Facebook, Google and other social networks and sites with a presence in Europe must heed to the European strict data privacy rules, said EU Justice Commissioner Viviane Reding.
Companies outside the 27-strong nation European wall, including the United States, must now begin changing their own privacy practices to continue working from within Europe.
The EU began its overhauling of its privacy laws last November, with new legislation expected to give greater powers to the end consumer, and stricter penalties for those who break the rules.
Though Facebook was not directly mentioned, it was made clear by the speech Reding gave in Brussels today that Facebook was in her sights.
From the Wall Street Journal:
"A U.S.-based social network company that has millions of active users in Europe needs to comply with EU rules. To enforce the EU law, national privacy watchdogs shall be endowed with powers to investigate and engage in legal proceedings against non-EU data controllers whose services target EU consumers."
Yet from the Guardian, it is clear that Facebook is most definitely a target for the highest data protection officer in Europe. Matthew Newman, spokesperson for Commissioner Reding said:
"A year ago she issued Facebook a warning because the privacy settings changed for the worse and now she's legislating to put flesh on those bones."
Following on from her speech last year, Reding wants users to have the right to delete data they see no longer fit for purpose on websites like Google and Facebook. Reding also made clear that companies should make clear why personal data might be collected to justify its purpose.
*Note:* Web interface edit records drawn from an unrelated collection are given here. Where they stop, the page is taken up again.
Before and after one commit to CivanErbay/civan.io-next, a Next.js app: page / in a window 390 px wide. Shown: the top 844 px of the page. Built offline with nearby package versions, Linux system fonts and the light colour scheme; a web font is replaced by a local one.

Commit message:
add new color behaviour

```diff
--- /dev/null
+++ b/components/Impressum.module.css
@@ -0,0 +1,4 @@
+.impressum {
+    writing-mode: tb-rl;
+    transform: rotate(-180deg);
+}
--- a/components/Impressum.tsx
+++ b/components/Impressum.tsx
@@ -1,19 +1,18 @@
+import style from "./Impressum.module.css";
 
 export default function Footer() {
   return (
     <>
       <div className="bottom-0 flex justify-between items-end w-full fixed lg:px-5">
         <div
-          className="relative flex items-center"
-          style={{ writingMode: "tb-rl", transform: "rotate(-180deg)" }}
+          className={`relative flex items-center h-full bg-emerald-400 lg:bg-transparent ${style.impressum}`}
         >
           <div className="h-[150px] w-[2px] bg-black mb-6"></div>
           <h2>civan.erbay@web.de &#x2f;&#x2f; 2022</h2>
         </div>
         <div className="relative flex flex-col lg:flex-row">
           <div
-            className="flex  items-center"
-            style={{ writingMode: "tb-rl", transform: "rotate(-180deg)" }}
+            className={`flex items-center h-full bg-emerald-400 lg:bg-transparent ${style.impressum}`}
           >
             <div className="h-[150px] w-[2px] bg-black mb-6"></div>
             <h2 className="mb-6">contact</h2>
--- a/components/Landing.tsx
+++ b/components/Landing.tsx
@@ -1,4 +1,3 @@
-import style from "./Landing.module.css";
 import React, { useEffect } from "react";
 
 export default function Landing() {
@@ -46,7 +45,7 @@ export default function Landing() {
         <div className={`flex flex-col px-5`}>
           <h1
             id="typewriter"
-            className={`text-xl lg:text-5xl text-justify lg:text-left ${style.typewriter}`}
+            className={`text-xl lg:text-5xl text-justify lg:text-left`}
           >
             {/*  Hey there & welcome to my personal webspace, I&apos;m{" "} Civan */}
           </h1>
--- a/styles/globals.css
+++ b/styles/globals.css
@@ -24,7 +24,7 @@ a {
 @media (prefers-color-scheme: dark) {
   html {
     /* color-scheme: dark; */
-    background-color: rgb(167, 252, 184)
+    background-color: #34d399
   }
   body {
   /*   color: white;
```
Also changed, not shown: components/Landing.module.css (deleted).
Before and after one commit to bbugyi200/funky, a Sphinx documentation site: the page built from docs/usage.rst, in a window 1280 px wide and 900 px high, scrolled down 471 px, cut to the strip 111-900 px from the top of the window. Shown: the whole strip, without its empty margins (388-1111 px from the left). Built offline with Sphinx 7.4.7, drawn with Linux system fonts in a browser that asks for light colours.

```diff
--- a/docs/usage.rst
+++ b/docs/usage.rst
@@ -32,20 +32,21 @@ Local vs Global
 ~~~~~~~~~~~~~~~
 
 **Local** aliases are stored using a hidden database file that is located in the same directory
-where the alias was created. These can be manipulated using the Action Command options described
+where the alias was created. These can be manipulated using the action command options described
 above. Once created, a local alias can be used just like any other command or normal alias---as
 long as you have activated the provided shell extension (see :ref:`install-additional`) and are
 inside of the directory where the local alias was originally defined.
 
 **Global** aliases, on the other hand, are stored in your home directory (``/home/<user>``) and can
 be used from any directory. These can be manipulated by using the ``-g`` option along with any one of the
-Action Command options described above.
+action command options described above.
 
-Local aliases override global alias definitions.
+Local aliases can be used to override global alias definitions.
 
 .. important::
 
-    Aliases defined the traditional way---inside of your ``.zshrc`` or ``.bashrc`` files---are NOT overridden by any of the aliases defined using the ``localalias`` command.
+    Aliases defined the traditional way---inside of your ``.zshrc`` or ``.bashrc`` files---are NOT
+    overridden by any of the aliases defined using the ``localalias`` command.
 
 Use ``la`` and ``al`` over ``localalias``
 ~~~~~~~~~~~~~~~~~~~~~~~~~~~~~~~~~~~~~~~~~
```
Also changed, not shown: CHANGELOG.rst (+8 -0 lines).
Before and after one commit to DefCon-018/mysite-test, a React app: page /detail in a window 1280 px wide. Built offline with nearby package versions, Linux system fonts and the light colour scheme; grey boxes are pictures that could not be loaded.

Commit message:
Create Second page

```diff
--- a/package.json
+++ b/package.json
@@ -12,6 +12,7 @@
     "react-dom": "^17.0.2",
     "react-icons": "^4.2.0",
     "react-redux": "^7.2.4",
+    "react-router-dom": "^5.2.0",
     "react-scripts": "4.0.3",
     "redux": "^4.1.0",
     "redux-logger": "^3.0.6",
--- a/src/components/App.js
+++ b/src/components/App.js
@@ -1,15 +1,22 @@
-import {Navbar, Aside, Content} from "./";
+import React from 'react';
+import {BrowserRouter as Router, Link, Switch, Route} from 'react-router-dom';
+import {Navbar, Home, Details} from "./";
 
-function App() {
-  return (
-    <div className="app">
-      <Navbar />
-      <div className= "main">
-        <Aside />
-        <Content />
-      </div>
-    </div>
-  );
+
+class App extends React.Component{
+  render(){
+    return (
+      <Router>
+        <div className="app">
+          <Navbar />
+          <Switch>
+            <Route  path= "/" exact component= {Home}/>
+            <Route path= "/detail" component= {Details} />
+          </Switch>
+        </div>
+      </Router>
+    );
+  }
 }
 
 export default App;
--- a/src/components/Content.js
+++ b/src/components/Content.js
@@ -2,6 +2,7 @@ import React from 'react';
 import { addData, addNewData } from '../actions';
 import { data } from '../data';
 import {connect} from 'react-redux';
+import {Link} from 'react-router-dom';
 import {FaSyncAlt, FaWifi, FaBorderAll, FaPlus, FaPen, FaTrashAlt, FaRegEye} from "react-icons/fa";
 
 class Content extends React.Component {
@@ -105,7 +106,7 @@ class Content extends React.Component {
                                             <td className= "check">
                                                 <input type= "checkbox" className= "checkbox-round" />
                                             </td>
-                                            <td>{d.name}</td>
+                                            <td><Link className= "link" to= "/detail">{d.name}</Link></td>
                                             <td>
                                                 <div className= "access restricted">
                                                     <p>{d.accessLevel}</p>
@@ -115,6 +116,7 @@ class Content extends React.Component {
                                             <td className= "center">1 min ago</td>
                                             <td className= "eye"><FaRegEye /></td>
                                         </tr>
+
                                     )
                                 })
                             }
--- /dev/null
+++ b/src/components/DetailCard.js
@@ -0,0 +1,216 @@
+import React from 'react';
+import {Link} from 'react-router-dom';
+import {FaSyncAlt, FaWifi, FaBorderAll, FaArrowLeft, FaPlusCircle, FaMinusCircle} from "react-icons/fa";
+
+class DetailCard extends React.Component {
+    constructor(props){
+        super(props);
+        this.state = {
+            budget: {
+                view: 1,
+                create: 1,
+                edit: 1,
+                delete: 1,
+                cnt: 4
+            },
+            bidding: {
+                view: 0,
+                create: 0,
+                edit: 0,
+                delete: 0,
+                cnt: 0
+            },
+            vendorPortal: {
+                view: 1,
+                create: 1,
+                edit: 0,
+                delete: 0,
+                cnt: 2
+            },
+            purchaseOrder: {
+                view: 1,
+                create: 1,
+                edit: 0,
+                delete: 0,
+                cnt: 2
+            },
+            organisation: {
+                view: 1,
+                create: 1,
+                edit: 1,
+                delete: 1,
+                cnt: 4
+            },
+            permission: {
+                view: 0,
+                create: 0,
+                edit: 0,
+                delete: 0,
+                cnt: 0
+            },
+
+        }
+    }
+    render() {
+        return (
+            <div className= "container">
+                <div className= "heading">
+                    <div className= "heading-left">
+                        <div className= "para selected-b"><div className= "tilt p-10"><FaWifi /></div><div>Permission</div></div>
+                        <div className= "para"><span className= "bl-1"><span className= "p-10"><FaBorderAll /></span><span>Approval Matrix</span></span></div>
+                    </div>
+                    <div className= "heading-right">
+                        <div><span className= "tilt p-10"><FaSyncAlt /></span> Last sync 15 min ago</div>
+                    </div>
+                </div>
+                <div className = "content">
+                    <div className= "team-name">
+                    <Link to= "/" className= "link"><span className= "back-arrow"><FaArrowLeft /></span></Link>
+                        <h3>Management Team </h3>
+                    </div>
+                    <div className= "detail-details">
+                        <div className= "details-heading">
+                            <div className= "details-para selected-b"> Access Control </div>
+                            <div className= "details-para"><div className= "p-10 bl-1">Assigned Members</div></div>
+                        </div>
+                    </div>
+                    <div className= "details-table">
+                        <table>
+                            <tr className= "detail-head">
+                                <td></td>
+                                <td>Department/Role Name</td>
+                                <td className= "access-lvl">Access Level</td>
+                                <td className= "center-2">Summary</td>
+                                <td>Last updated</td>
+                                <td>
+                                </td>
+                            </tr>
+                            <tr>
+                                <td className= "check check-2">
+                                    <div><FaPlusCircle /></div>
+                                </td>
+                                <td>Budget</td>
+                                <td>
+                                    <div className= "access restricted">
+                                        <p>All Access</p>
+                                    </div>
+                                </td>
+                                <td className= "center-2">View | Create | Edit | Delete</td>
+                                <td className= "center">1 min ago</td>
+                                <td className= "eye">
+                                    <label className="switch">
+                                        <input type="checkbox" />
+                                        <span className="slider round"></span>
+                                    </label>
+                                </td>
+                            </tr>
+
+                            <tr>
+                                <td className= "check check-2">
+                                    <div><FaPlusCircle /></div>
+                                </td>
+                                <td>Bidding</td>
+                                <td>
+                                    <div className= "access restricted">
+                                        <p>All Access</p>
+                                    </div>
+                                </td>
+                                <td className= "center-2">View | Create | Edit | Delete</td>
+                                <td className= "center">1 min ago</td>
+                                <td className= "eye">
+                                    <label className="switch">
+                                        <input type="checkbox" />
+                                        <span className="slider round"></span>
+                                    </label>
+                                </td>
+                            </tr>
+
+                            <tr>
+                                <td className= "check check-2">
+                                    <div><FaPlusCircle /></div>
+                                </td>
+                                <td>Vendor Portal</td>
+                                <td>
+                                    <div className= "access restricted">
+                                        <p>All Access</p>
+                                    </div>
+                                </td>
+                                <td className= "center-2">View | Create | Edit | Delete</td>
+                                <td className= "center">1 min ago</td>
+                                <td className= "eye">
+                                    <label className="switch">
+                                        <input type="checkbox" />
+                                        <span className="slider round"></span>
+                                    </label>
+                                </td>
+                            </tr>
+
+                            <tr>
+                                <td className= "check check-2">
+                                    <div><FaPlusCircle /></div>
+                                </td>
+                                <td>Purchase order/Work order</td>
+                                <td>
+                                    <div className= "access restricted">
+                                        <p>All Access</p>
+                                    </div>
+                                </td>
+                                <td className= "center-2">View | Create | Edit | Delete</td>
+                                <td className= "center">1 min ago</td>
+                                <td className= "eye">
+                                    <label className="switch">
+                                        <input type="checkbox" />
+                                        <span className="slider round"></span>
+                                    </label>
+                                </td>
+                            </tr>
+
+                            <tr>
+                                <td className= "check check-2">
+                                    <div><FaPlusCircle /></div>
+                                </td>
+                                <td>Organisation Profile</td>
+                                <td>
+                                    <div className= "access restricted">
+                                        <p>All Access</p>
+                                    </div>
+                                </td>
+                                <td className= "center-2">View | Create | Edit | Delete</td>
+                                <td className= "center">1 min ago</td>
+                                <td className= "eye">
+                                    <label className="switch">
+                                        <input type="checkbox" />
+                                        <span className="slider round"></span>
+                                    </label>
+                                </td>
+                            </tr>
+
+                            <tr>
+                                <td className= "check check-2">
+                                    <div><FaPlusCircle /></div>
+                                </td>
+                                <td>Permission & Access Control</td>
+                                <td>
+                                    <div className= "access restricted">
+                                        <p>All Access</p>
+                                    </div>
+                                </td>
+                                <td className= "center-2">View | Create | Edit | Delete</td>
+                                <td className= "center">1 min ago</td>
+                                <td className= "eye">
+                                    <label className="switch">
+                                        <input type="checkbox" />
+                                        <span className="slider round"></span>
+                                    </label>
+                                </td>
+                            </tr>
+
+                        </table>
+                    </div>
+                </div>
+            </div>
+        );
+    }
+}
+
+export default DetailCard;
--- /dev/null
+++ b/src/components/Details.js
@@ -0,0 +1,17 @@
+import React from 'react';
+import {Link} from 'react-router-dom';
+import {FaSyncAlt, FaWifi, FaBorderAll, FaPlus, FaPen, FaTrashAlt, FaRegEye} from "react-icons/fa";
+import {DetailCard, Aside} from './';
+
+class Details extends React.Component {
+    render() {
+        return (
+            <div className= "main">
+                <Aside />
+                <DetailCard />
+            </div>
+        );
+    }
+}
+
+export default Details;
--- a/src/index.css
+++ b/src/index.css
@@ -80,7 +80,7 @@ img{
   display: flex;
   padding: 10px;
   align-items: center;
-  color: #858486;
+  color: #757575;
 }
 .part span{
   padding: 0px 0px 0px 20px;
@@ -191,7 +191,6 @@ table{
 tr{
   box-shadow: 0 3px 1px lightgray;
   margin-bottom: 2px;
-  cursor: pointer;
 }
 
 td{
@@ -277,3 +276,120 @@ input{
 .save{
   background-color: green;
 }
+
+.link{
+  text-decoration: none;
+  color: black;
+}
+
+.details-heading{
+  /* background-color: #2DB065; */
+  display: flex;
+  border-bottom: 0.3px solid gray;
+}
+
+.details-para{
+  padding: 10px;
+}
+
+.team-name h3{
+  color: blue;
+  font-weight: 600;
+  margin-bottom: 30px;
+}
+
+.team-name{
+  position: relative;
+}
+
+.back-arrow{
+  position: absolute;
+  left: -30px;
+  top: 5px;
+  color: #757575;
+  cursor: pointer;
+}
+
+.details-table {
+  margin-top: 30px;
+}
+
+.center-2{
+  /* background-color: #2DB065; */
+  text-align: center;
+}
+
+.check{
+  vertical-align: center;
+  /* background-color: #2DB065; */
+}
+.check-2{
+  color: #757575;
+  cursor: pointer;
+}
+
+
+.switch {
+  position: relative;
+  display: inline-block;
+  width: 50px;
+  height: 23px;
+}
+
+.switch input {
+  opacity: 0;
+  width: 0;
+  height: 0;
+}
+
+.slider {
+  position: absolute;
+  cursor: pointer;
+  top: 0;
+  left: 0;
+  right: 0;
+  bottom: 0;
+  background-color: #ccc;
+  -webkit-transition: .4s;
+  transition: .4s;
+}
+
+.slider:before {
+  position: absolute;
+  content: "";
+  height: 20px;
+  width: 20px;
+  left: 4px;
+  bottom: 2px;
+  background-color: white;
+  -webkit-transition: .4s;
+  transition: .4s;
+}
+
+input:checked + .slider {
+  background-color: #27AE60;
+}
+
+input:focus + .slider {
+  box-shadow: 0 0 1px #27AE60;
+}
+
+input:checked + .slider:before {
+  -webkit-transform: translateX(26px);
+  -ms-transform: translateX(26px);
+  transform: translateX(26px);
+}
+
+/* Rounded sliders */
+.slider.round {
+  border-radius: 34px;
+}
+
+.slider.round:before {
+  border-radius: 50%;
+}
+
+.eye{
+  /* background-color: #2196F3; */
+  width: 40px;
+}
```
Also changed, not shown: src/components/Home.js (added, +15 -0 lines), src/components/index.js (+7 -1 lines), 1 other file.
The European Union has enabled strict data protection rules, far greater than that of the United States, since 1998 when all European countries were told by EU directive to apply new legislation.
For European companies and US wholly owned subsidiary companies in Europe to send data from within the EU to the United States must adhere to the mutually agreed Safe Harbour principles, which dictate data privacy and security regarding to data transfer.
However, the United States has a long way to go before the European Commission deems it a fully compliant nation with its standards in regards to privacy.
Until the US legislates, all the Commission can do is legislate itself and force privately held companies like Google and Facebook to comply, to retain its presence in the region.